Namibia Dairy Industry in trouble

August 14, 2015, 11:32am




Namibia Dairies – a subsidiary of the Ohlthaver & List (O&L) Group – announced on Thursday, 13 August 2015 that Namibia’s entire dairy industry is on the verge of collapse and requires urgent intervention in order to survive a crisis that will not only cripple the sector, but that would also deliver a major blow to Namibia’s industrialization agenda. 


This is as a result of the global dairy crisis which has been described as the “perfect storm” brewed from the culmination of a number of factors causing dairy industries all over the world to reach a state of crisis and landing global dairy prices at a 13-year low. Contributing factors include amongst others, the rapid increase in production by dairy farmers in major dairy producing countries such as New Zealand, Europe and the United States during 2014, resulting in a surplus which could not be absorbed by existing markets. Exacerbating the oversupply, were developments like China’s own rapid increase in dairy production, and Russia’s decreased demand in the wake of EU sanctions.  These oversupplies have been flooding international markets, and Africa has been earmarked by global dairy players as the primary target for dairy off-take.  The impact on the region has been dire.  In South Africa, the total milk supply (consisting of production less net exports) increased by 182 million litres during the first five months of this year, compared to last year. This was due to higher milk production which accounted for 117 million litres (65%) while imports and marginally lower exports contributed 65 million litres (35%). Therefore, while production had also increased in South Africa, imports also increased and contributed to the dairy oversupply in South Africa.  This has in turn had a crippling impact on Namibian dairy due to the overflow of lowly priced dairy products, particularly milk from South Africa, into the Namibian market, in order to avoid severe losses as a result of write-offs. 
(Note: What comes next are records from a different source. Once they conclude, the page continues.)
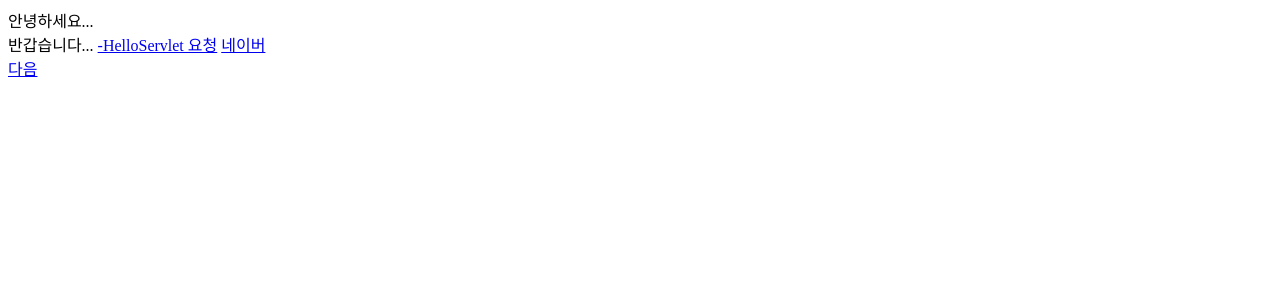
Repository: fellownew/web_workspace
Page: HelloworldWeb/WebContent/hello.html
An editor plug-in stored every save of this project. The page is shown before and after the next save, followed by the edit.
The browser window is 1280 px wide. The pictures show the whole page.

Above is the page before, as saved 2015-03-11 08:35:11.

After the next save:
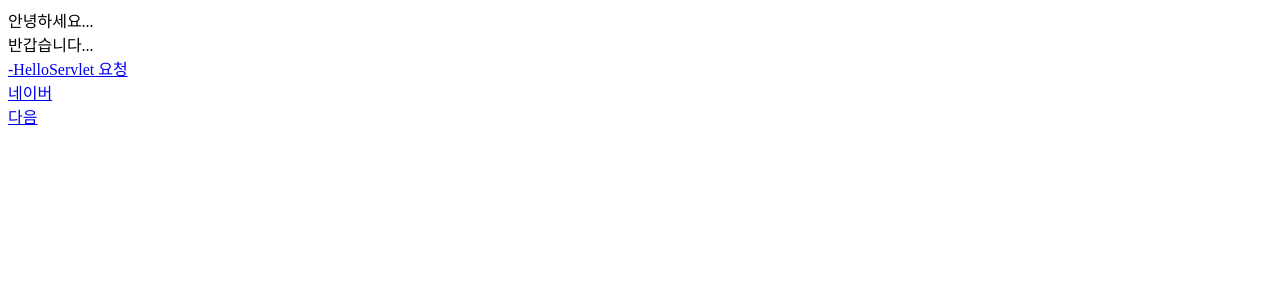
Saved 22 s later.
--- a/HelloworldWeb/WebContent/hello.html
+++ b/HelloworldWeb/WebContent/hello.html
@@ -6,9 +6,9 @@
 </head>
 <body>
 	안녕하세요...<br>
-	반갑습니다...
-	<a href="http://127.0.0.1:8088/HelloworldWeb/helloServlet">-HelloServlet 요청</a>
-	<a href="http://www.naver.com">네이버<br></a>
-	<a href="http://www.daum.net">다음<br></a>
+	반갑습니다...<br>
+	<a href="http://127.0.0.1:8088/HelloworldWeb/helloServlet">-HelloServlet 요청</a><br>
+	<a href="http://www.naver.com">네이버</a><br>
+	<a href="http://www.daum.net">다음</a><br>
 </body>
 </html>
Namibia Dairies Managing Director, Gunther Ling expressed his concern: “Namibia’s own dairy industry is not able to compete with these cheap imports flooding the Namibian market, and the fact that these imports are often sold in Namibia (as low as N$11.99 for 1 litre of UHT) at the same prices or lower than that in their market of origin, (despite the cost of transport and VAT which is charged in Namibia) is testimony to the under-pricing of these dairy products in Namibia.   Please note that not even a litre of flavoured water can be purchased at the price point of N$11.99 in Namibia.”

Ling went on to say that as a result of the under-pricing of imported dairy products, there has been a drastic decline in the demand for Namibian dairy products, as is evidenced with a 23% decline in sales of fresh and UHT milk by Namibia Dairies as compared to the same period (July) last year. “This trend of increased local milk production in the midst of decreased demand for local milk, despite all efforts to try and sell this milk through heavy discounting, has resulted in amongst others, a build-up of 1.4 million litres of UHT milk which is at risk of being written off due to slow movement”, said Ling. 


He added that with a capital debt of about N$ 240 million, Namibia Dairies is not in a position to weather out this storm and is therefore appealing for the support of all its stakeholders in the fight for the survival of Namibia’s dairy industry.   While Namibia Dairies has already initiated discussions with its milk suppliers to take a price cut in an effort to reduce losses, this is not adequate and the N$10 million monthly income to dairy farmers and their dependents is still at risk if further measures are not put in place to support Namibia’s dairy industry.  


Chairperson of the Dairy Producers Association, and a dairy farmer in his own right, Japie Engelbrecht had the following to say: “Dairy farmers in Namibia have invested heavily in order to increase production and build Namibia’s dairy industry.  If we are to reduce the price of milk further, our operations are no longer viable and we may as well concede that Namibian industry cannot bear the onslaught of more developed countries.”

Ling concluded by thanking all the players in Namibia’s dairy industry for their continuous efforts in contribution to the fight for the survival of Namibia’s diary industry and appealed to consumers to support the local industry by purchasing Namibian milk: “Let’s take a stand and work together to ensure that we continue in delivering our mandate of feeding the nation, by bringing local, healthy Nammilk to our people.”